What is being asked: A faithful, picture-free copy of the listing below is required.

Supplied entries:
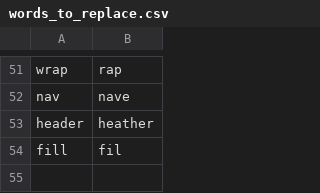
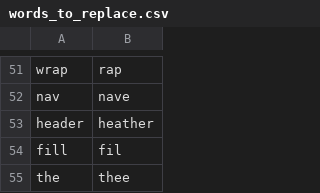
Before and after one commit to talonhub/community, a CSV file: settings/words_to_replace.csv, drawn as a sheet; only a part is shown, gaps mark what is left out.

Commit message:
add "the" to words to replace

```diff
--- a/settings/words_to_replace.csv
+++ b/settings/words_to_replace.csv
@@ -54 +54,2 @@ header, heather
 fill, fil
+the, thee
```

Answer to the exercise:
Before and after one commit to talonhub/community, a CSV file: settings/words_to_replace.csv, drawn as a sheet; only a part is shown, gaps mark what is left out.

Commit message:
add "the" to words to replace

```diff
--- a/settings/words_to_replace.csv
+++ b/settings/words_to_replace.csv
@@ -54 +54,2 @@ header, heather
 fill, fil
+the, thee
```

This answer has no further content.